- DATA UNDER STUDY -
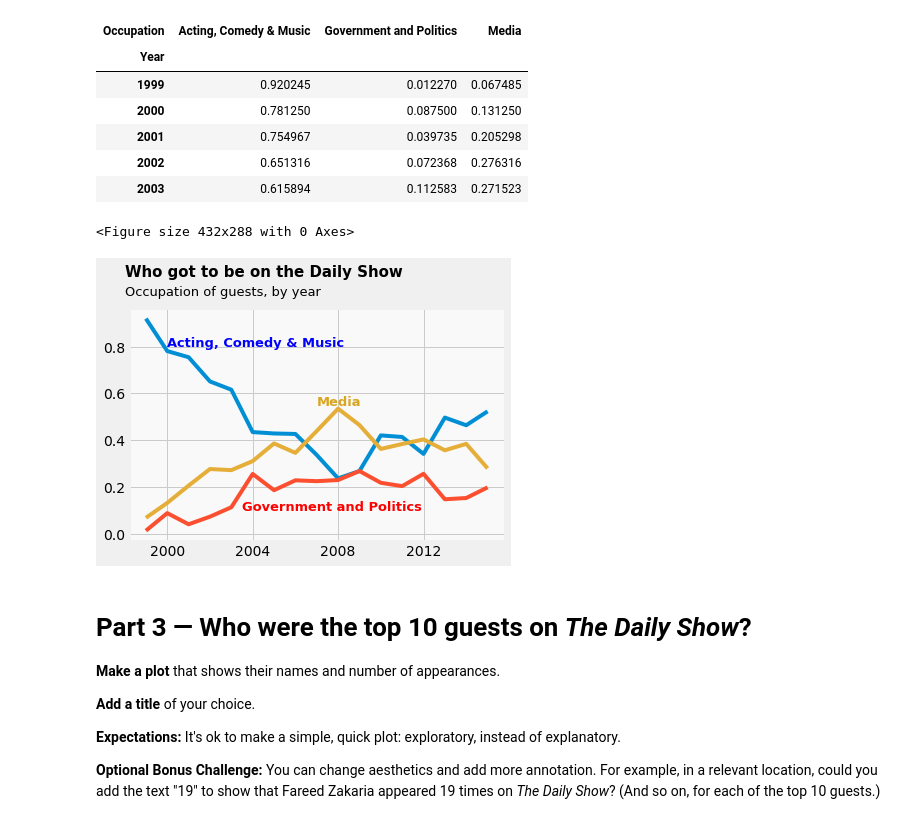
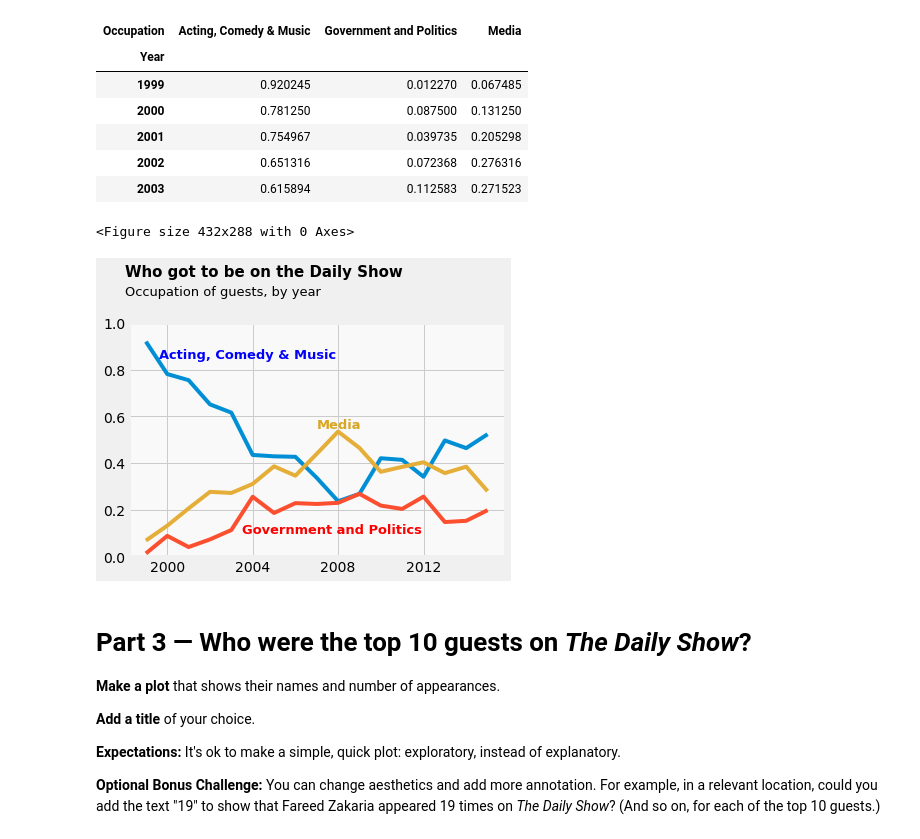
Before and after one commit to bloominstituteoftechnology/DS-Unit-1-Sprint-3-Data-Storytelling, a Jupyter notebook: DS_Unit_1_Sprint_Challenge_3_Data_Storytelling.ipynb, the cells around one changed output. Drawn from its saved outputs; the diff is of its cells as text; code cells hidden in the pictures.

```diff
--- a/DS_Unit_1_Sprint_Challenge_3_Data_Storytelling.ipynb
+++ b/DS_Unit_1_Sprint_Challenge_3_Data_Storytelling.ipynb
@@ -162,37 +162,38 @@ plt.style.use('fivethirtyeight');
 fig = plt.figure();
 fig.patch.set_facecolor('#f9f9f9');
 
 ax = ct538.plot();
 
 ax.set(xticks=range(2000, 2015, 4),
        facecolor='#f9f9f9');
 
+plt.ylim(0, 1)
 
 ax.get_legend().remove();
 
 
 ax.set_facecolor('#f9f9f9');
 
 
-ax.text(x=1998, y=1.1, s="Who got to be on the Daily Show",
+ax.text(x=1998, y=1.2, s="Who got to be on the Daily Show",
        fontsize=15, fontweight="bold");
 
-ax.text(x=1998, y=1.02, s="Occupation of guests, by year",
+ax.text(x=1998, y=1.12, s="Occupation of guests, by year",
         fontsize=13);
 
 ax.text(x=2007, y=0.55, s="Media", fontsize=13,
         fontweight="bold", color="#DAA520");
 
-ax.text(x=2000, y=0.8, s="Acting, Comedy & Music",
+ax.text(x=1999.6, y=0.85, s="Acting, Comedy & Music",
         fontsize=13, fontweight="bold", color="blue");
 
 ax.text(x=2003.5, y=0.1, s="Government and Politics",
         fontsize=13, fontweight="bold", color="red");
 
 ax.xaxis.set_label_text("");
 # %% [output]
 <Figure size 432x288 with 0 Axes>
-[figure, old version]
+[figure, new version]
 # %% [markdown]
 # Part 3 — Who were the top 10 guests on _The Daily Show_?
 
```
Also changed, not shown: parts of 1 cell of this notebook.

- TASK TO COMPLETE -
Repeat the listing above word for word and leave its images out.

- PROBLEM SOLUTION -
Before and after one commit to bloominstituteoftechnology/DS-Unit-1-Sprint-3-Data-Storytelling, a Jupyter notebook: DS_Unit_1_Sprint_Challenge_3_Data_Storytelling.ipynb, the cells around one changed output. Drawn from its saved outputs; the diff is of its cells as text; code cells hidden in the pictures.

```diff
--- a/DS_Unit_1_Sprint_Challenge_3_Data_Storytelling.ipynb
+++ b/DS_Unit_1_Sprint_Challenge_3_Data_Storytelling.ipynb
@@ -162,37 +162,38 @@ plt.style.use('fivethirtyeight');
 fig = plt.figure();
 fig.patch.set_facecolor('#f9f9f9');
 
 ax = ct538.plot();
 
 ax.set(xticks=range(2000, 2015, 4),
        facecolor='#f9f9f9');
 
+plt.ylim(0, 1)
 
 ax.get_legend().remove();
 
 
 ax.set_facecolor('#f9f9f9');
 
 
-ax.text(x=1998, y=1.1, s="Who got to be on the Daily Show",
+ax.text(x=1998, y=1.2, s="Who got to be on the Daily Show",
        fontsize=15, fontweight="bold");
 
-ax.text(x=1998, y=1.02, s="Occupation of guests, by year",
+ax.text(x=1998, y=1.12, s="Occupation of guests, by year",
         fontsize=13);
 
 ax.text(x=2007, y=0.55, s="Media", fontsize=13,
         fontweight="bold", color="#DAA520");
 
-ax.text(x=2000, y=0.8, s="Acting, Comedy & Music",
+ax.text(x=1999.6, y=0.85, s="Acting, Comedy & Music",
         fontsize=13, fontweight="bold", color="blue");
 
 ax.text(x=2003.5, y=0.1, s="Government and Politics",
         fontsize=13, fontweight="bold", color="red");
 
 ax.xaxis.set_label_text("");
 # %% [output]
 <Figure size 432x288 with 0 Axes>
-[figure, old version]
+[figure, new version]
 # %% [markdown]
 # Part 3 — Who were the top 10 guests on _The Daily Show_?
 
```
Also changed, not shown: parts of 1 cell of this notebook.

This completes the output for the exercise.